AIM OF THE TASK → Could you output every record below exactly as it appears?

##### DATA FOR ANALYSIS #####

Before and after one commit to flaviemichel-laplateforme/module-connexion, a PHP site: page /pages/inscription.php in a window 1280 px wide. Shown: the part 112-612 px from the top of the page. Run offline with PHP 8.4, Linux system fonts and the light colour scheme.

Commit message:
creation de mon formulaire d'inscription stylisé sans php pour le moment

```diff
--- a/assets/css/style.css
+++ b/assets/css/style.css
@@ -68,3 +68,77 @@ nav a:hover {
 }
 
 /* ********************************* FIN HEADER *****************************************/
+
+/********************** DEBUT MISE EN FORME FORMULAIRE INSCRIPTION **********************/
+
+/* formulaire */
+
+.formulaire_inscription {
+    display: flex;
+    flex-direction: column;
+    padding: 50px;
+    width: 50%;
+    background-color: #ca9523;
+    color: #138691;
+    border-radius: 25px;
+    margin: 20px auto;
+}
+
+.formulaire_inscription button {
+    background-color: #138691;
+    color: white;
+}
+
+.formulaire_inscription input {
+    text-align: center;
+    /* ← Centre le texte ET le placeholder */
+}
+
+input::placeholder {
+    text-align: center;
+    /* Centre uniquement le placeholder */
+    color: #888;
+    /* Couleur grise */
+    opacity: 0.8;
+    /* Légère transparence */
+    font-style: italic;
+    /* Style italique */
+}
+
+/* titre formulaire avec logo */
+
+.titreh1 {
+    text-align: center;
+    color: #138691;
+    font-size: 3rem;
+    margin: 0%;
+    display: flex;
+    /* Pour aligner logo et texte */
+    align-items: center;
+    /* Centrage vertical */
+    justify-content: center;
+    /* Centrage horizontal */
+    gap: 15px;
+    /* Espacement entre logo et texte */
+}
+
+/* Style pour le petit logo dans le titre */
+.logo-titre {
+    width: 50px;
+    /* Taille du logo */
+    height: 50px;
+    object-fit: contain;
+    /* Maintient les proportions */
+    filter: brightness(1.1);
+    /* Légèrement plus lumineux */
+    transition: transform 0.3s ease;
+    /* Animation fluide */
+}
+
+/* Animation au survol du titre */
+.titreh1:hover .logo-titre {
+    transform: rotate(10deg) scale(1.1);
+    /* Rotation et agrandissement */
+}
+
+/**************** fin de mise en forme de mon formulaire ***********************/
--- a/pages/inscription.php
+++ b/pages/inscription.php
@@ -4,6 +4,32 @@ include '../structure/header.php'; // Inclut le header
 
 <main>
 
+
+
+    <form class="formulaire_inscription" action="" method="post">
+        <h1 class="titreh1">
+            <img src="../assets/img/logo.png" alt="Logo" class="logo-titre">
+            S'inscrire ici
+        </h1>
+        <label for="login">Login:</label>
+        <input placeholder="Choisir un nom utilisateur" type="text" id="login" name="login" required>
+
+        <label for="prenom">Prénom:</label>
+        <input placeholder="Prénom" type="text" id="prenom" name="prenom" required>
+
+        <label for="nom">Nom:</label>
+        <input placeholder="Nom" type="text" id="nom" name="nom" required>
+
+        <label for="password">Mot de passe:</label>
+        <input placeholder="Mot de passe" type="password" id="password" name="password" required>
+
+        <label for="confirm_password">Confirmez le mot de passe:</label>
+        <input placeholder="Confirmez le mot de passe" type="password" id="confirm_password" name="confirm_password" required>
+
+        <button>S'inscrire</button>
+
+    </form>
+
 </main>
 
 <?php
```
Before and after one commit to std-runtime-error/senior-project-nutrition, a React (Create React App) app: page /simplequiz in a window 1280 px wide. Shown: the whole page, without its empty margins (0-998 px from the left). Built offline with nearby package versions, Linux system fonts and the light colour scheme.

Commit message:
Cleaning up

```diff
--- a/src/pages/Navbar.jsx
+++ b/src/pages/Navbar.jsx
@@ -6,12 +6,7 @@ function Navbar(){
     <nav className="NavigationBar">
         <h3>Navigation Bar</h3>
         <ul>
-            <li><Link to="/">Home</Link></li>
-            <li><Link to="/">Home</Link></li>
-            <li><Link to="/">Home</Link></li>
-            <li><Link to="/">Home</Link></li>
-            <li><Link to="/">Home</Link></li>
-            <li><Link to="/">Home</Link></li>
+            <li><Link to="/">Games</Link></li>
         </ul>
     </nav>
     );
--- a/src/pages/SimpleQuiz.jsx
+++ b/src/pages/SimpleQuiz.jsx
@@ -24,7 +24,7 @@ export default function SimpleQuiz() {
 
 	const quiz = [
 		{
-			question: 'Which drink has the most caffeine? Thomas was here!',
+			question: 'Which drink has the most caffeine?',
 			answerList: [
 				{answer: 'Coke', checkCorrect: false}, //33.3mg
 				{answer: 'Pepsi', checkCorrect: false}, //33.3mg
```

#####

YOUR RESPONSE →
Before and after one commit to flaviemichel-laplateforme/module-connexion, a PHP site: page /pages/inscription.php in a window 1280 px wide. Shown: the part 112-612 px from the top of the page. Run offline with PHP 8.4, Linux system fonts and the light colour scheme.

Commit message:
creation de mon formulaire d'inscription stylisé sans php pour le moment

```diff
--- a/assets/css/style.css
+++ b/assets/css/style.css
@@ -68,3 +68,77 @@ nav a:hover {
 }
 
 /* ********************************* FIN HEADER *****************************************/
+
+/********************** DEBUT MISE EN FORME FORMULAIRE INSCRIPTION **********************/
+
+/* formulaire */
+
+.formulaire_inscription {
+    display: flex;
+    flex-direction: column;
+    padding: 50px;
+    width: 50%;
+    background-color: #ca9523;
+    color: #138691;
+    border-radius: 25px;
+    margin: 20px auto;
+}
+
+.formulaire_inscription button {
+    background-color: #138691;
+    color: white;
+}
+
+.formulaire_inscription input {
+    text-align: center;
+    /* ← Centre le texte ET le placeholder */
+}
+
+input::placeholder {
+    text-align: center;
+    /* Centre uniquement le placeholder */
+    color: #888;
+    /* Couleur grise */
+    opacity: 0.8;
+    /* Légère transparence */
+    font-style: italic;
+    /* Style italique */
+}
+
+/* titre formulaire avec logo */
+
+.titreh1 {
+    text-align: center;
+    color: #138691;
+    font-size: 3rem;
+    margin: 0%;
+    display: flex;
+    /* Pour aligner logo et texte */
+    align-items: center;
+    /* Centrage vertical */
+    justify-content: center;
+    /* Centrage horizontal */
+    gap: 15px;
+    /* Espacement entre logo et texte */
+}
+
+/* Style pour le petit logo dans le titre */
+.logo-titre {
+    width: 50px;
+    /* Taille du logo */
+    height: 50px;
+    object-fit: contain;
+    /* Maintient les proportions */
+    filter: brightness(1.1);
+    /* Légèrement plus lumineux */
+    transition: transform 0.3s ease;
+    /* Animation fluide */
+}
+
+/* Animation au survol du titre */
+.titreh1:hover .logo-titre {
+    transform: rotate(10deg) scale(1.1);
+    /* Rotation et agrandissement */
+}
+
+/**************** fin de mise en forme de mon formulaire ***********************/
--- a/pages/inscription.php
+++ b/pages/inscription.php
@@ -4,6 +4,32 @@ include '../structure/header.php'; // Inclut le header
 
 <main>
 
+
+
+    <form class="formulaire_inscription" action="" method="post">
+        <h1 class="titreh1">
+            <img src="../assets/img/logo.png" alt="Logo" class="logo-titre">
+            S'inscrire ici
+        </h1>
+        <label for="login">Login:</label>
+        <input placeholder="Choisir un nom utilisateur" type="text" id="login" name="login" required>
+
+        <label for="prenom">Prénom:</label>
+        <input placeholder="Prénom" type="text" id="prenom" name="prenom" required>
+
+        <label for="nom">Nom:</label>
+        <input placeholder="Nom" type="text" id="nom" name="nom" required>
+
+        <label for="password">Mot de passe:</label>
+        <input placeholder="Mot de passe" type="password" id="password" name="password" required>
+
+        <label for="confirm_password">Confirmez le mot de passe:</label>
+        <input placeholder="Confirmez le mot de passe" type="password" id="confirm_password" name="confirm_password" required>
+
+        <button>S'inscrire</button>
+
+    </form>
+
 </main>
 
 <?php
```
Before and after one commit to std-runtime-error/senior-project-nutrition, a React (Create React App) app: page /simplequiz in a window 1280 px wide. Shown: the whole page, without its empty margins (0-998 px from the left). Built offline with nearby package versions, Linux system fonts and the light colour scheme.

Commit message:
Cleaning up

```diff
--- a/src/pages/Navbar.jsx
+++ b/src/pages/Navbar.jsx
@@ -6,12 +6,7 @@ function Navbar(){
     <nav className="NavigationBar">
         <h3>Navigation Bar</h3>
         <ul>
-            <li><Link to="/">Home</Link></li>
-            <li><Link to="/">Home</Link></li>
-            <li><Link to="/">Home</Link></li>
-            <li><Link to="/">Home</Link></li>
-            <li><Link to="/">Home</Link></li>
-            <li><Link to="/">Home</Link></li>
+            <li><Link to="/">Games</Link></li>
         </ul>
     </nav>
     );
--- a/src/pages/SimpleQuiz.jsx
+++ b/src/pages/SimpleQuiz.jsx
@@ -24,7 +24,7 @@ export default function SimpleQuiz() {
 
 	const quiz = [
 		{
-			question: 'Which drink has the most caffeine? Thomas was here!',
+			question: 'Which drink has the most caffeine?',
 			answerList: [
 				{answer: 'Coke', checkCorrect: false}, //33.3mg
 				{answer: 'Pepsi', checkCorrect: false}, //33.3mg
```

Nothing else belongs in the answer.